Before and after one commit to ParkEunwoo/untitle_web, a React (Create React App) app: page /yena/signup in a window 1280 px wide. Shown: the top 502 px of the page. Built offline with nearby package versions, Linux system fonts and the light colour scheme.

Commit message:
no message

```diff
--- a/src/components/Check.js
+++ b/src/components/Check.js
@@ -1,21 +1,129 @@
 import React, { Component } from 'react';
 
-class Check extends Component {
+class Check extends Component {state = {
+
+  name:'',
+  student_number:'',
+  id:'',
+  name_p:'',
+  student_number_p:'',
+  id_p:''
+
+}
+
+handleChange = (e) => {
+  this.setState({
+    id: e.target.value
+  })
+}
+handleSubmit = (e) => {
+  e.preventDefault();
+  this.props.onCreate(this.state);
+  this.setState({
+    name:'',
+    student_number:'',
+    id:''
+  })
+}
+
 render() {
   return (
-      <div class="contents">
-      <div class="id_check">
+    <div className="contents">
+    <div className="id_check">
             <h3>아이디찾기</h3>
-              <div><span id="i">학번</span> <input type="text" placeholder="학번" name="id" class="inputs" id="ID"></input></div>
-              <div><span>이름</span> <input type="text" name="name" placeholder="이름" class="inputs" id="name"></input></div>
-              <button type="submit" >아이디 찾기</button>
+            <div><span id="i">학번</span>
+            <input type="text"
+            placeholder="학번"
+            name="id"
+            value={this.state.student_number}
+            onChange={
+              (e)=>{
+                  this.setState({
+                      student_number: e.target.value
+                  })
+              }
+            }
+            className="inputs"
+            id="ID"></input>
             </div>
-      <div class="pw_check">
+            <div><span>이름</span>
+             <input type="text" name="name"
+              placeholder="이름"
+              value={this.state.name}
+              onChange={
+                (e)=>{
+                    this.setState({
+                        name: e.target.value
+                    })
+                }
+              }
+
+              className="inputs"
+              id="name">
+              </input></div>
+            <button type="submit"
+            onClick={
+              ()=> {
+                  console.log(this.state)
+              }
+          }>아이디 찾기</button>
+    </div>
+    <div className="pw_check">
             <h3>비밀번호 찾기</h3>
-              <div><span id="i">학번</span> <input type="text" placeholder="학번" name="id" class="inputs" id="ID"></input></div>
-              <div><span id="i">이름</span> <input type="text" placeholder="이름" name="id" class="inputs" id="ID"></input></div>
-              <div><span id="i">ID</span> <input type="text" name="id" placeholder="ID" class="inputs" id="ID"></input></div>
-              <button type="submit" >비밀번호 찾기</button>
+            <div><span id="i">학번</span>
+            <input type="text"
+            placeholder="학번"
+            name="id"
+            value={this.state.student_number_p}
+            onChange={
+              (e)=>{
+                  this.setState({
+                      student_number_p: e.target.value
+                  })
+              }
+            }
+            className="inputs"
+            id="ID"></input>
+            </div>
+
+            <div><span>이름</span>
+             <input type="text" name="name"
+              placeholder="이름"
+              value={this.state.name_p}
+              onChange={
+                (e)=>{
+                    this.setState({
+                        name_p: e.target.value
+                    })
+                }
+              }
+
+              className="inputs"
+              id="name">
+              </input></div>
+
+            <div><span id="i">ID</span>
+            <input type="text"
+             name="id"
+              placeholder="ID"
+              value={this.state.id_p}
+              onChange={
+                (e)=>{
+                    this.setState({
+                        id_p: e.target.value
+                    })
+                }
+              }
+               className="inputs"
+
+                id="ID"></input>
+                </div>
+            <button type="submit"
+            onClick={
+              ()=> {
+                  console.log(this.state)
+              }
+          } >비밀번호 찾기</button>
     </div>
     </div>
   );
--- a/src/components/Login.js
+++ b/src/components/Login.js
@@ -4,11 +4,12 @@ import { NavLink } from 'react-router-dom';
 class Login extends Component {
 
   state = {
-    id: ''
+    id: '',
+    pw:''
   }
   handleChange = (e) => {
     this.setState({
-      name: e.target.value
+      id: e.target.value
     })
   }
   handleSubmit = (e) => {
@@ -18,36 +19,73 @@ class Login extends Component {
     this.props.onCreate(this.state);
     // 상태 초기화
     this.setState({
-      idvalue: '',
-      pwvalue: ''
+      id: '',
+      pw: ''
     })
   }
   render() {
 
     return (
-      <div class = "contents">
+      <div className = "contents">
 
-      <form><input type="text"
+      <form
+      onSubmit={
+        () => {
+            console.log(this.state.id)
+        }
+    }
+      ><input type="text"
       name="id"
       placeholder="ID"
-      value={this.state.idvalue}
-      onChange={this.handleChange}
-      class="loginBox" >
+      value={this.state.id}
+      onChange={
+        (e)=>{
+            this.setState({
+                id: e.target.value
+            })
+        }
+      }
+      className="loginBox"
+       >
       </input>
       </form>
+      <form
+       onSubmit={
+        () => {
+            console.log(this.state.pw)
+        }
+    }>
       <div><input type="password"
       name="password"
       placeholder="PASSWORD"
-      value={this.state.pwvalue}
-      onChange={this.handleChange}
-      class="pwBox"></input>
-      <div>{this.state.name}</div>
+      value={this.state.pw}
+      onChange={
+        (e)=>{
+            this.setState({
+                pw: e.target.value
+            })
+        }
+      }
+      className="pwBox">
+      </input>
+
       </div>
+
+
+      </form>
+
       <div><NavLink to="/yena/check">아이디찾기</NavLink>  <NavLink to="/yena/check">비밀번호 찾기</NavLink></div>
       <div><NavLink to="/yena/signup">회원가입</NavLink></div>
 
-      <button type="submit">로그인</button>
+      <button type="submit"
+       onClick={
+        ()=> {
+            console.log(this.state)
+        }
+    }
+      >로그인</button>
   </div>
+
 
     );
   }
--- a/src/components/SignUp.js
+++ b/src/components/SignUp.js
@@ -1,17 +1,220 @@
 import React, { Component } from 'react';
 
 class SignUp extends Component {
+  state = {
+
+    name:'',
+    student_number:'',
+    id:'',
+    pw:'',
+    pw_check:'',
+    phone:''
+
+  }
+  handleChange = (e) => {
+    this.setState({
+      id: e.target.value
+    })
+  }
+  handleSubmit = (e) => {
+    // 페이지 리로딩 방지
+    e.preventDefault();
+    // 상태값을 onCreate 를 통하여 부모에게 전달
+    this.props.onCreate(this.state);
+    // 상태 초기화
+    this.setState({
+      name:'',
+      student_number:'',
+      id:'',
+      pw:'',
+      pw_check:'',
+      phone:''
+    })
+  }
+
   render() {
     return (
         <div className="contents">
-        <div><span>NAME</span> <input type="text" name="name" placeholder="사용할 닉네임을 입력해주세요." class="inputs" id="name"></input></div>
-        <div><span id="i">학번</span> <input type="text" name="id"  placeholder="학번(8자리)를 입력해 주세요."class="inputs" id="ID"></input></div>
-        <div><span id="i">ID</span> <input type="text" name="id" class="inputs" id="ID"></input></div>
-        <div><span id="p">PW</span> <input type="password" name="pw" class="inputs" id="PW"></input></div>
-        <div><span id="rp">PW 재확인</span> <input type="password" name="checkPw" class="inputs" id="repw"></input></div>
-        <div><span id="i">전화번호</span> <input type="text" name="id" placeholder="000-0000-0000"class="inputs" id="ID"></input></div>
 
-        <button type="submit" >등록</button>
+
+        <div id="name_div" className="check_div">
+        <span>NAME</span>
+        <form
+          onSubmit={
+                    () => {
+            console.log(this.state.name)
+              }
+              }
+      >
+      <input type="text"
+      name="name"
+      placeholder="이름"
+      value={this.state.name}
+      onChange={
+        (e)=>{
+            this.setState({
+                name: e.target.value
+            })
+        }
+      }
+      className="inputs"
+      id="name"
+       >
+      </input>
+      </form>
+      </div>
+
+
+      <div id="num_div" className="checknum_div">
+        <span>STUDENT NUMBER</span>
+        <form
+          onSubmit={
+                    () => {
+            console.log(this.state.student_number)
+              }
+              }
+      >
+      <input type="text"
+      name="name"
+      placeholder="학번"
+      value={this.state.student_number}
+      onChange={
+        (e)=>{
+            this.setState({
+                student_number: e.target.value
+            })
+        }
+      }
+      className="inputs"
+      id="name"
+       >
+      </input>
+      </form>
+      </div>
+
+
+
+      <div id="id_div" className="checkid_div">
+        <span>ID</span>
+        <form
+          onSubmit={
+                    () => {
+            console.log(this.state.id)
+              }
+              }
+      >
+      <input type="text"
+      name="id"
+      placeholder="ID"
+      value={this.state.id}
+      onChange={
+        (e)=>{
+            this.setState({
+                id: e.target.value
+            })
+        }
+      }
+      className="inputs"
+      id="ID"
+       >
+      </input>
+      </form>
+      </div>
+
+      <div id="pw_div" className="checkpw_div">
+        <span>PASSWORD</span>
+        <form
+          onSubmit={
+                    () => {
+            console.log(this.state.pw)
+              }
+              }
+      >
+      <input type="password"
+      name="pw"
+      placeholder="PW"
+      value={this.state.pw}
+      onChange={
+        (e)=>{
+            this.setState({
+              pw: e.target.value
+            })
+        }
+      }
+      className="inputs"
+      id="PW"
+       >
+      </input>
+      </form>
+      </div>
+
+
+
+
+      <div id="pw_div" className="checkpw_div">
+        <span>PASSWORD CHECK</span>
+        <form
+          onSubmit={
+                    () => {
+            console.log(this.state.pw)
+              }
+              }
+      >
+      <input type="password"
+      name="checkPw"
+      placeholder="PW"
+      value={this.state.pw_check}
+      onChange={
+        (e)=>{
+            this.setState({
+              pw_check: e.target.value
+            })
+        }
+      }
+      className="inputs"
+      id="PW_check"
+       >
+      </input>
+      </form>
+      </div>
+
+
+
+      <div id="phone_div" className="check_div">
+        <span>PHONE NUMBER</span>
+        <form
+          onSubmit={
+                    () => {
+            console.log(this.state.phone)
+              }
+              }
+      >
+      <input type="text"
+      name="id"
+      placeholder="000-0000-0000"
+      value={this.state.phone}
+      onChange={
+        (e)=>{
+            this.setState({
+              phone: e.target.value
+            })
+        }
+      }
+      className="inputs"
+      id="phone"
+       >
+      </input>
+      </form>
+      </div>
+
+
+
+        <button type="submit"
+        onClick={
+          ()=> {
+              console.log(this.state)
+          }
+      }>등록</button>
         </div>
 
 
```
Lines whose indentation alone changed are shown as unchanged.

####################

#### [Exercise directions]
Show each line from the material above where the string "button" can be found.

#### [Answer]
-              <button type="submit" >아이디 찾기</button>
+            <button type="submit"
+          }>아이디 찾기</button>
-              <button type="submit" >비밀번호 찾기</button>
+            <button type="submit"
+          } >비밀번호 찾기</button>
-      <button type="submit">로그인</button>
+      <button type="submit"
+      >로그인</button>
-        <button type="submit" >등록</button>
+        <button type="submit"
+      }>등록</button>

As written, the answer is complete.